Reproduce every line of the material below exactly. No pictures belong in the copy.

◆ RECORDED DATA:
================================

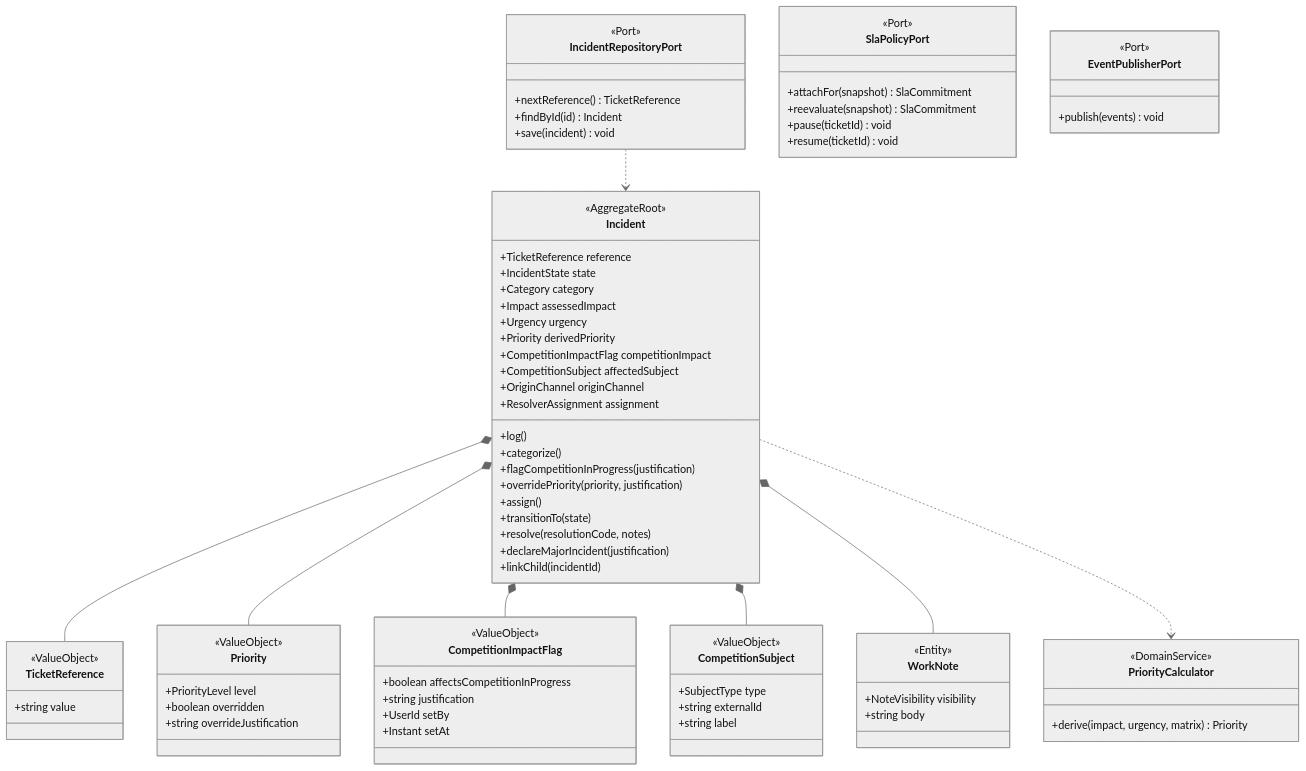
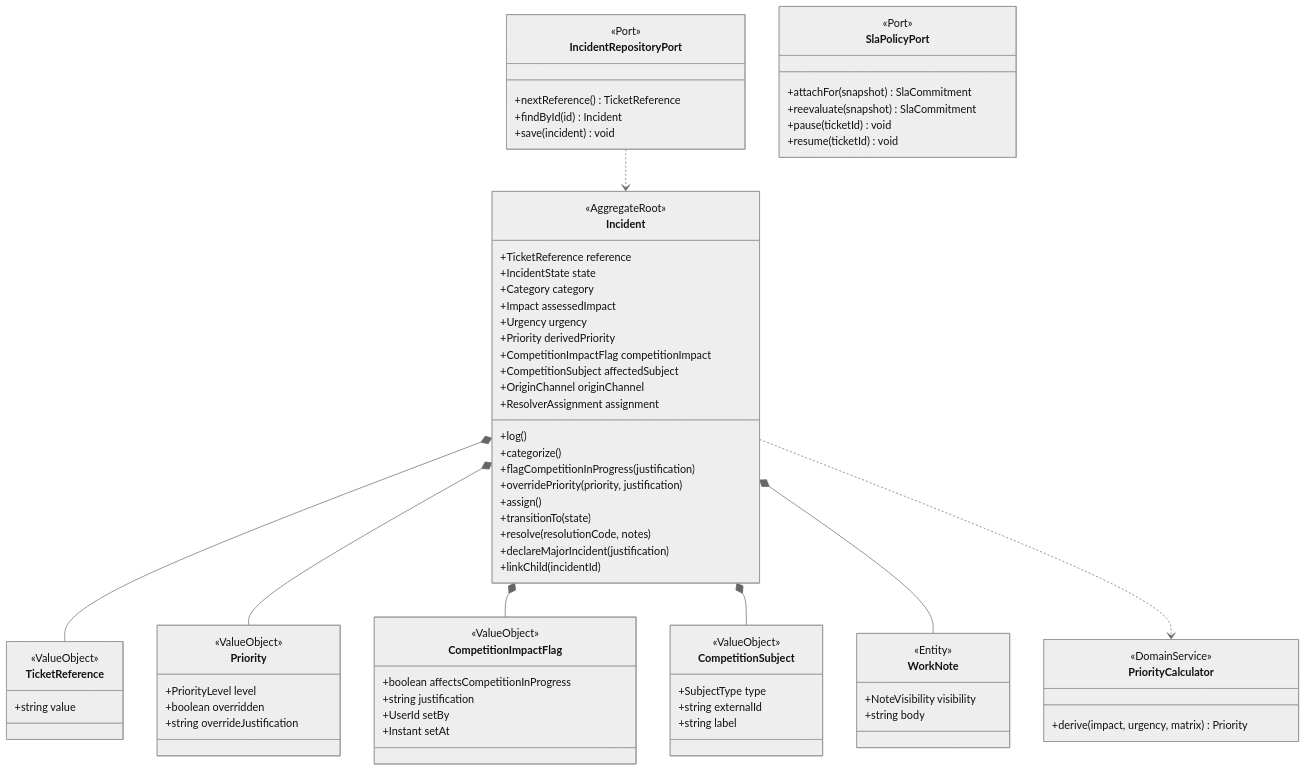
The sixth of 8 diagrams in docs/product/ARCHITECTURE.md (igomez-ai4devs-projects/AI4Devs-finalproject), drawn with Mermaid (neutral theme) before and after one commit. The commit also changed other lines of this file and 11 other files, not shown here.

````diff
--- a/docs/product/ARCHITECTURE.md
+++ b/docs/product/ARCHITECTURE.md
@@ -661,82 +683,78 @@
 ```mermaid
 classDiagram
     class Incident {
         <<AggregateRoot>>
         +TicketReference reference
         +IncidentState state
         +Category category
         +Impact assessedImpact
         +Urgency urgency
         +Priority derivedPriority
         +CompetitionImpactFlag competitionImpact
         +CompetitionSubject affectedSubject
         +OriginChannel originChannel
         +ResolverAssignment assignment
         +log()
         +categorize()
         +flagCompetitionInProgress(justification)
         +overridePriority(priority, justification)
         +assign()
         +transitionTo(state)
         +resolve(resolutionCode, notes)
         +declareMajorIncident(justification)
         +linkChild(incidentId)
     }
     class TicketReference {
         <<ValueObject>>
         +string value
     }
     class CompetitionImpactFlag {
         <<ValueObject>>
         +boolean affectsCompetitionInProgress
         +string justification
         +UserId setBy
         +Instant setAt
     }
     class Priority {
         <<ValueObject>>
         +PriorityLevel level
         +boolean overridden
         +string overrideJustification
     }
     class CompetitionSubject {
         <<ValueObject>>
         +SubjectType type
         +string externalId
         +string label
     }
     class WorkNote {
         <<Entity>>
         +NoteVisibility visibility
         +string body
     }
     class PriorityCalculator {
         <<DomainService>>
         +derive(impact, urgency, matrix) Priority
     }
     class IncidentRepositoryPort {
         <<Port>>
         +nextReference() TicketReference
         +findById(id) Incident
         +save(incident) void
     }
     class SlaPolicyPort {
         <<Port>>
         +attachFor(snapshot) SlaCommitment
         +reevaluate(snapshot) SlaCommitment
         +pause(ticketId) void
         +resume(ticketId) void
     }
-    class EventPublisherPort {
-        <<Port>>
-        +publish(events) void
-    }
 
     Incident *-- TicketReference
     Incident *-- Priority
     Incident *-- CompetitionImpactFlag
     Incident *-- CompetitionSubject
     Incident *-- WorkNote
     Incident ..> PriorityCalculator
     IncidentRepositoryPort ..> Incident
 ```
````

================================

◆ SOLUTION TO THE PROBLEM:
The sixth of 8 diagrams in docs/product/ARCHITECTURE.md (igomez-ai4devs-projects/AI4Devs-finalproject), drawn with Mermaid (neutral theme) before and after one commit. The commit also changed other lines of this file and 11 other files, not shown here.

````diff
--- a/docs/product/ARCHITECTURE.md
+++ b/docs/product/ARCHITECTURE.md
@@ -661,82 +683,78 @@
 ```mermaid
 classDiagram
     class Incident {
         <<AggregateRoot>>
         +TicketReference reference
         +IncidentState state
         +Category category
         +Impact assessedImpact
         +Urgency urgency
         +Priority derivedPriority
         +CompetitionImpactFlag competitionImpact
         +CompetitionSubject affectedSubject
         +OriginChannel originChannel
         +ResolverAssignment assignment
         +log()
         +categorize()
         +flagCompetitionInProgress(justification)
         +overridePriority(priority, justification)
         +assign()
         +transitionTo(state)
         +resolve(resolutionCode, notes)
         +declareMajorIncident(justification)
         +linkChild(incidentId)
     }
     class TicketReference {
         <<ValueObject>>
         +string value
     }
     class CompetitionImpactFlag {
         <<ValueObject>>
         +boolean affectsCompetitionInProgress
         +string justification
         +UserId setBy
         +Instant setAt
     }
     class Priority {
         <<ValueObject>>
         +PriorityLevel level
         +boolean overridden
         +string overrideJustification
     }
     class CompetitionSubject {
         <<ValueObject>>
         +SubjectType type
         +string externalId
         +string label
     }
     class WorkNote {
         <<Entity>>
         +NoteVisibility visibility
         +string body
     }
     class PriorityCalculator {
         <<DomainService>>
         +derive(impact, urgency, matrix) Priority
     }
     class IncidentRepositoryPort {
         <<Port>>
         +nextReference() TicketReference
         +findById(id) Incident
         +save(incident) void
     }
     class SlaPolicyPort {
         <<Port>>
         +attachFor(snapshot) SlaCommitment
         +reevaluate(snapshot) SlaCommitment
         +pause(ticketId) void
         +resume(ticketId) void
     }
-    class EventPublisherPort {
-        <<Port>>
-        +publish(events) void
-    }
 
     Incident *-- TicketReference
     Incident *-- Priority
     Incident *-- CompetitionImpactFlag
     Incident *-- CompetitionSubject
     Incident *-- WorkNote
     Incident ..> PriorityCalculator
     IncidentRepositoryPort ..> Incident
 ```
````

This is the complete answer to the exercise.